> _What is being asked_
In the copy, include every entry exactly but none of the images.
-- -- --
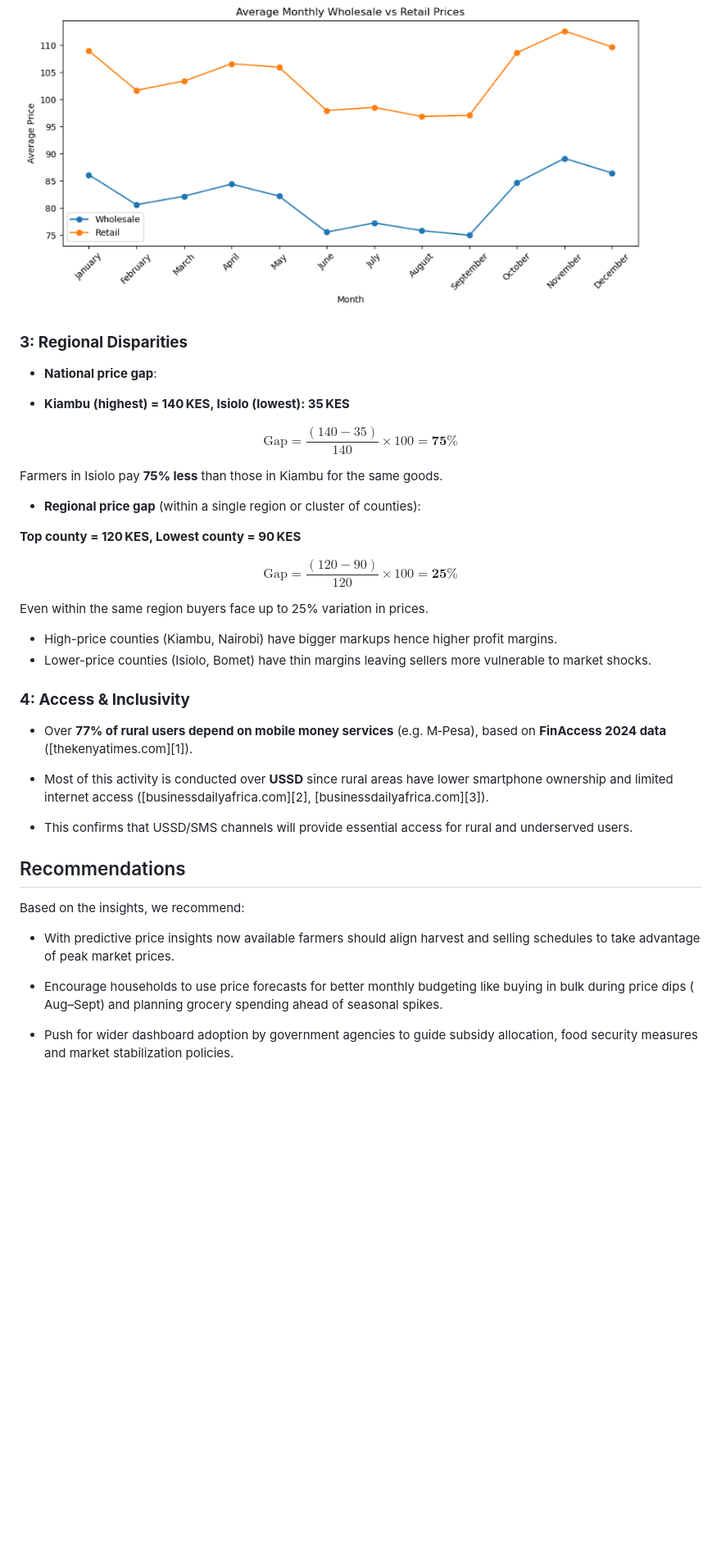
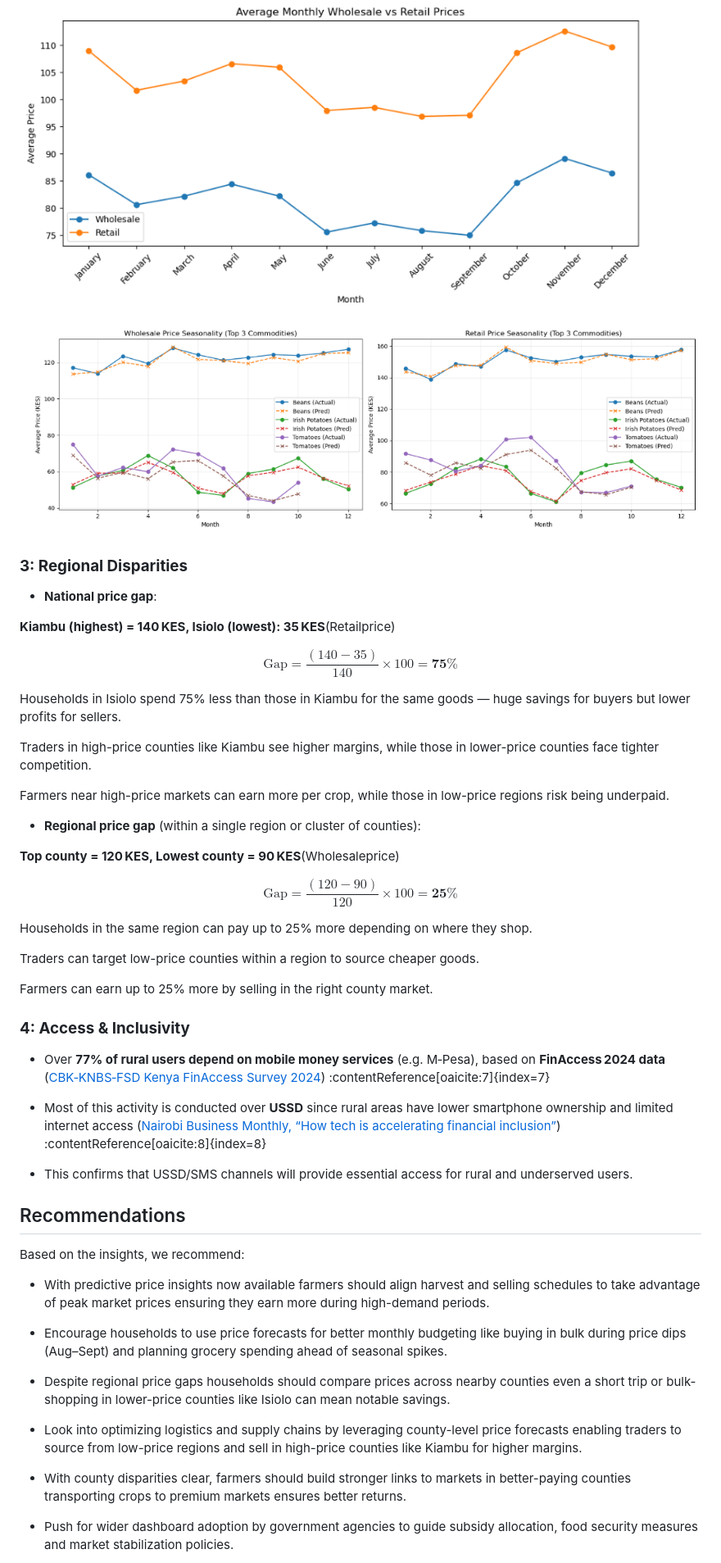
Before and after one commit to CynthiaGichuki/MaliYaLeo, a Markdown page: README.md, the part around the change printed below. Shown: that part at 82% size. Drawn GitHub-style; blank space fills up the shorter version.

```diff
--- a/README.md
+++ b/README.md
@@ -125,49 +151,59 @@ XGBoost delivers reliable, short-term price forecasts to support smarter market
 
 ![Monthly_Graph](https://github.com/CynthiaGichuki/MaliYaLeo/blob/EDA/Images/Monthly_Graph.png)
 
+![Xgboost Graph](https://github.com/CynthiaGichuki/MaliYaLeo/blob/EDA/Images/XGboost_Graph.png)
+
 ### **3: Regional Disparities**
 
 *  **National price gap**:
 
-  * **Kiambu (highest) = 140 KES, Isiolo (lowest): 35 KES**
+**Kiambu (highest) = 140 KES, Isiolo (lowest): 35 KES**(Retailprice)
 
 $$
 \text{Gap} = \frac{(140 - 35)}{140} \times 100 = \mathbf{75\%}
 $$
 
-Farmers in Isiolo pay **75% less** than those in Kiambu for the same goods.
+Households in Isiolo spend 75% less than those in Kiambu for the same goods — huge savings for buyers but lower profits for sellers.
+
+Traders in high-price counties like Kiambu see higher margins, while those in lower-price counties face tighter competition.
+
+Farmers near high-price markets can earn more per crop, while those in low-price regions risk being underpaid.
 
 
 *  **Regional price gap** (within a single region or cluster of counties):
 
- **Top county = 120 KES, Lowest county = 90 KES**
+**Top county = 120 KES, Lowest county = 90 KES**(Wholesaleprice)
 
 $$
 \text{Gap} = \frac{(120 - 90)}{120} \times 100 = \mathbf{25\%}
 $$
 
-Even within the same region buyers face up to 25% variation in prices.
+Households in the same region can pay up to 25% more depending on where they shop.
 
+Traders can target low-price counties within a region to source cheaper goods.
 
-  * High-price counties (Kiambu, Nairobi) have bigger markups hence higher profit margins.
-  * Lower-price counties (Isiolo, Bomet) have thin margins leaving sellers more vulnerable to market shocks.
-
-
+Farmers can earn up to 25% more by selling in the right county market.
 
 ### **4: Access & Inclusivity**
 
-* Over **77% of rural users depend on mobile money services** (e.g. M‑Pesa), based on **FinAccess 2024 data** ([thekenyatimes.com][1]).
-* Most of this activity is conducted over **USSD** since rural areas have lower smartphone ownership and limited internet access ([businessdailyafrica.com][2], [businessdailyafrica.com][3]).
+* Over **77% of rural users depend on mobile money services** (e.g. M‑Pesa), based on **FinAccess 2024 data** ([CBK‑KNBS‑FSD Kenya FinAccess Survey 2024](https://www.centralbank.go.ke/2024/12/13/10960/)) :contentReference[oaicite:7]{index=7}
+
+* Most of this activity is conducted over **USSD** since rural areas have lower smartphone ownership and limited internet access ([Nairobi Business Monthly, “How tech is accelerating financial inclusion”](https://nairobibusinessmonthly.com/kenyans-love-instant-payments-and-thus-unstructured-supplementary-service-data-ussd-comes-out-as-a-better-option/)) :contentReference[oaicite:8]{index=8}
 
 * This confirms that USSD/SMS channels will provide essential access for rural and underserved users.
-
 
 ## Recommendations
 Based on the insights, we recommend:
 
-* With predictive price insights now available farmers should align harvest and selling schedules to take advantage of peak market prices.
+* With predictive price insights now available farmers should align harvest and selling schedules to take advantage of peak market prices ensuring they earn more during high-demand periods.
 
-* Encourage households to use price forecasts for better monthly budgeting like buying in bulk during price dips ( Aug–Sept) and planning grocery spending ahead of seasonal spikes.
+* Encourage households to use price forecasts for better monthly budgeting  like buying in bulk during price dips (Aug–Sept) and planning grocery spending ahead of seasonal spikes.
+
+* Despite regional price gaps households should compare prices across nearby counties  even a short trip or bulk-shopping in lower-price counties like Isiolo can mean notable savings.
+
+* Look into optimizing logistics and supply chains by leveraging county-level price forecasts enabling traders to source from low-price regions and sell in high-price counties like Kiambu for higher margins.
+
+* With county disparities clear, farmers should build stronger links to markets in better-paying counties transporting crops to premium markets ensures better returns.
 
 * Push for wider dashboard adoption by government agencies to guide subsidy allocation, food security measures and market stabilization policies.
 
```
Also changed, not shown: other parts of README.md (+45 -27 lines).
-- -- --
> _Solution to this problem_
Before and after one commit to CynthiaGichuki/MaliYaLeo, a Markdown page: README.md, the part around the change printed below. Shown: that part at 82% size. Drawn GitHub-style; blank space fills up the shorter version.

```diff
--- a/README.md
+++ b/README.md
@@ -125,49 +151,59 @@ XGBoost delivers reliable, short-term price forecasts to support smarter market
 
 ![Monthly_Graph](https://github.com/CynthiaGichuki/MaliYaLeo/blob/EDA/Images/Monthly_Graph.png)
 
+![Xgboost Graph](https://github.com/CynthiaGichuki/MaliYaLeo/blob/EDA/Images/XGboost_Graph.png)
+
 ### **3: Regional Disparities**
 
 *  **National price gap**:
 
-  * **Kiambu (highest) = 140 KES, Isiolo (lowest): 35 KES**
+**Kiambu (highest) = 140 KES, Isiolo (lowest): 35 KES**(Retailprice)
 
 $$
 \text{Gap} = \frac{(140 - 35)}{140} \times 100 = \mathbf{75\%}
 $$
 
-Farmers in Isiolo pay **75% less** than those in Kiambu for the same goods.
+Households in Isiolo spend 75% less than those in Kiambu for the same goods — huge savings for buyers but lower profits for sellers.
+
+Traders in high-price counties like Kiambu see higher margins, while those in lower-price counties face tighter competition.
+
+Farmers near high-price markets can earn more per crop, while those in low-price regions risk being underpaid.
 
 
 *  **Regional price gap** (within a single region or cluster of counties):
 
- **Top county = 120 KES, Lowest county = 90 KES**
+**Top county = 120 KES, Lowest county = 90 KES**(Wholesaleprice)
 
 $$
 \text{Gap} = \frac{(120 - 90)}{120} \times 100 = \mathbf{25\%}
 $$
 
-Even within the same region buyers face up to 25% variation in prices.
+Households in the same region can pay up to 25% more depending on where they shop.
 
+Traders can target low-price counties within a region to source cheaper goods.
 
-  * High-price counties (Kiambu, Nairobi) have bigger markups hence higher profit margins.
-  * Lower-price counties (Isiolo, Bomet) have thin margins leaving sellers more vulnerable to market shocks.
-
-
+Farmers can earn up to 25% more by selling in the right county market.
 
 ### **4: Access & Inclusivity**
 
-* Over **77% of rural users depend on mobile money services** (e.g. M‑Pesa), based on **FinAccess 2024 data** ([thekenyatimes.com][1]).
-* Most of this activity is conducted over **USSD** since rural areas have lower smartphone ownership and limited internet access ([businessdailyafrica.com][2], [businessdailyafrica.com][3]).
+* Over **77% of rural users depend on mobile money services** (e.g. M‑Pesa), based on **FinAccess 2024 data** ([CBK‑KNBS‑FSD Kenya FinAccess Survey 2024](https://www.centralbank.go.ke/2024/12/13/10960/)) :contentReference[oaicite:7]{index=7}
+
+* Most of this activity is conducted over **USSD** since rural areas have lower smartphone ownership and limited internet access ([Nairobi Business Monthly, “How tech is accelerating financial inclusion”](https://nairobibusinessmonthly.com/kenyans-love-instant-payments-and-thus-unstructured-supplementary-service-data-ussd-comes-out-as-a-better-option/)) :contentReference[oaicite:8]{index=8}
 
 * This confirms that USSD/SMS channels will provide essential access for rural and underserved users.
-
 
 ## Recommendations
 Based on the insights, we recommend:
 
-* With predictive price insights now available farmers should align harvest and selling schedules to take advantage of peak market prices.
+* With predictive price insights now available farmers should align harvest and selling schedules to take advantage of peak market prices ensuring they earn more during high-demand periods.
 
-* Encourage households to use price forecasts for better monthly budgeting like buying in bulk during price dips ( Aug–Sept) and planning grocery spending ahead of seasonal spikes.
+* Encourage households to use price forecasts for better monthly budgeting  like buying in bulk during price dips (Aug–Sept) and planning grocery spending ahead of seasonal spikes.
+
+* Despite regional price gaps households should compare prices across nearby counties  even a short trip or bulk-shopping in lower-price counties like Isiolo can mean notable savings.
+
+* Look into optimizing logistics and supply chains by leveraging county-level price forecasts enabling traders to source from low-price regions and sell in high-price counties like Kiambu for higher margins.
+
+* With county disparities clear, farmers should build stronger links to markets in better-paying counties transporting crops to premium markets ensures better returns.
 
 * Push for wider dashboard adoption by government agencies to guide subsidy allocation, food security measures and market stabilization policies.
 
```
Also changed, not shown: other parts of README.md (+45 -27 lines).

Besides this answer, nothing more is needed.